▶ **Description of the task**: Output every line below exactly, please, omitting pictures.

(Extracted data entries)

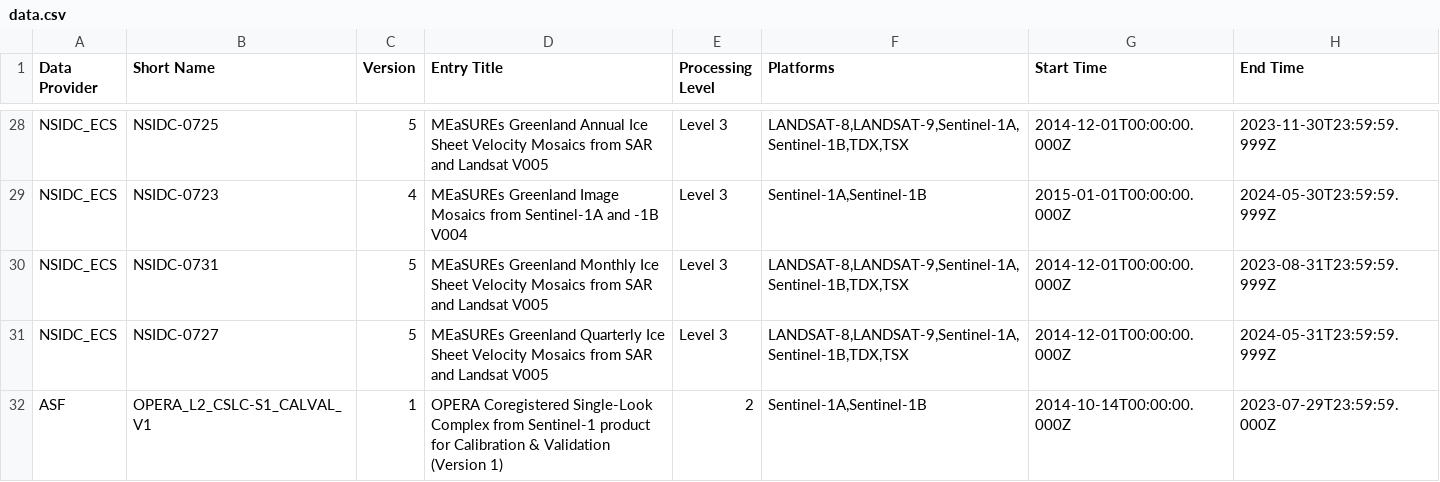
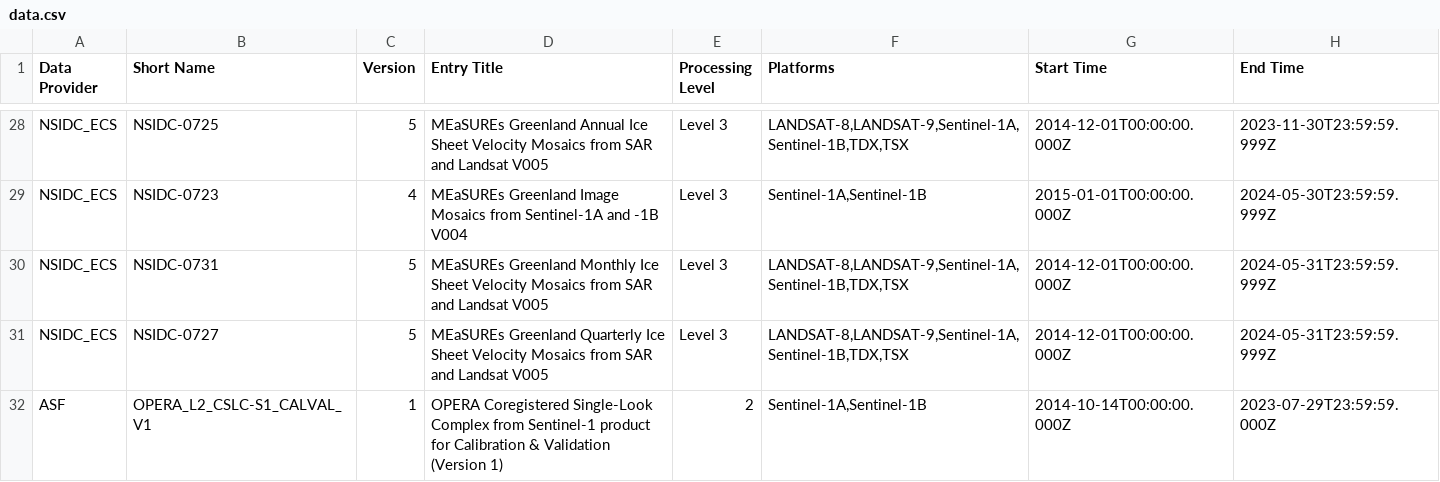
Before and after one commit to EFSA223/Overpass-test, a CSV file: data.csv, drawn as a sheet; only a part is shown, gaps mark what is left out.

```diff
--- a/data.csv
+++ b/data.csv
@@ -29,3 +29,3 @@ NSIDC_ECS,NSIDC-0725,5,MEaSUREs Greenland Annual Ice Sheet Velocity Mosaics from
 NSIDC_ECS,NSIDC-0723,4,MEaSUREs Greenland Image Mosaics from Sentinel-1A and -1B V004,Level 3,"Sentinel-1A,Sentinel-1B",2015-01-01T00:00:00.000Z,2024-05-30T23:59:59.999Z
-NSIDC_ECS,NSIDC-0731,5,MEaSUREs Greenland Monthly Ice Sheet Velocity Mosaics from SAR and Landsat V005,Level 3,"LANDSAT-8,LANDSAT-9,Sentinel-1A,Sentinel-1B,TDX,TSX",2014-12-01T00:00:00.000Z,2023-08-31T23:59:59.999Z
+NSIDC_ECS,NSIDC-0731,5,MEaSUREs Greenland Monthly Ice Sheet Velocity Mosaics from SAR and Landsat V005,Level 3,"LANDSAT-8,LANDSAT-9,Sentinel-1A,Sentinel-1B,TDX,TSX",2014-12-01T00:00:00.000Z,2024-05-31T23:59:59.999Z
 NSIDC_ECS,NSIDC-0727,5,MEaSUREs Greenland Quarterly Ice Sheet Velocity Mosaics from SAR and Landsat V005,Level 3,"LANDSAT-8,LANDSAT-9,Sentinel-1A,Sentinel-1B,TDX,TSX",2014-12-01T00:00:00.000Z,2024-05-31T23:59:59.999Z
```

▶ **Final answer**:
Before and after one commit to EFSA223/Overpass-test, a CSV file: data.csv, drawn as a sheet; only a part is shown, gaps mark what is left out.

```diff
--- a/data.csv
+++ b/data.csv
@@ -29,3 +29,3 @@ NSIDC_ECS,NSIDC-0725,5,MEaSUREs Greenland Annual Ice Sheet Velocity Mosaics from
 NSIDC_ECS,NSIDC-0723,4,MEaSUREs Greenland Image Mosaics from Sentinel-1A and -1B V004,Level 3,"Sentinel-1A,Sentinel-1B",2015-01-01T00:00:00.000Z,2024-05-30T23:59:59.999Z
-NSIDC_ECS,NSIDC-0731,5,MEaSUREs Greenland Monthly Ice Sheet Velocity Mosaics from SAR and Landsat V005,Level 3,"LANDSAT-8,LANDSAT-9,Sentinel-1A,Sentinel-1B,TDX,TSX",2014-12-01T00:00:00.000Z,2023-08-31T23:59:59.999Z
+NSIDC_ECS,NSIDC-0731,5,MEaSUREs Greenland Monthly Ice Sheet Velocity Mosaics from SAR and Landsat V005,Level 3,"LANDSAT-8,LANDSAT-9,Sentinel-1A,Sentinel-1B,TDX,TSX",2014-12-01T00:00:00.000Z,2024-05-31T23:59:59.999Z
 NSIDC_ECS,NSIDC-0727,5,MEaSUREs Greenland Quarterly Ice Sheet Velocity Mosaics from SAR and Landsat V005,Level 3,"LANDSAT-8,LANDSAT-9,Sentinel-1A,Sentinel-1B,TDX,TSX",2014-12-01T00:00:00.000Z,2024-05-31T23:59:59.999Z
```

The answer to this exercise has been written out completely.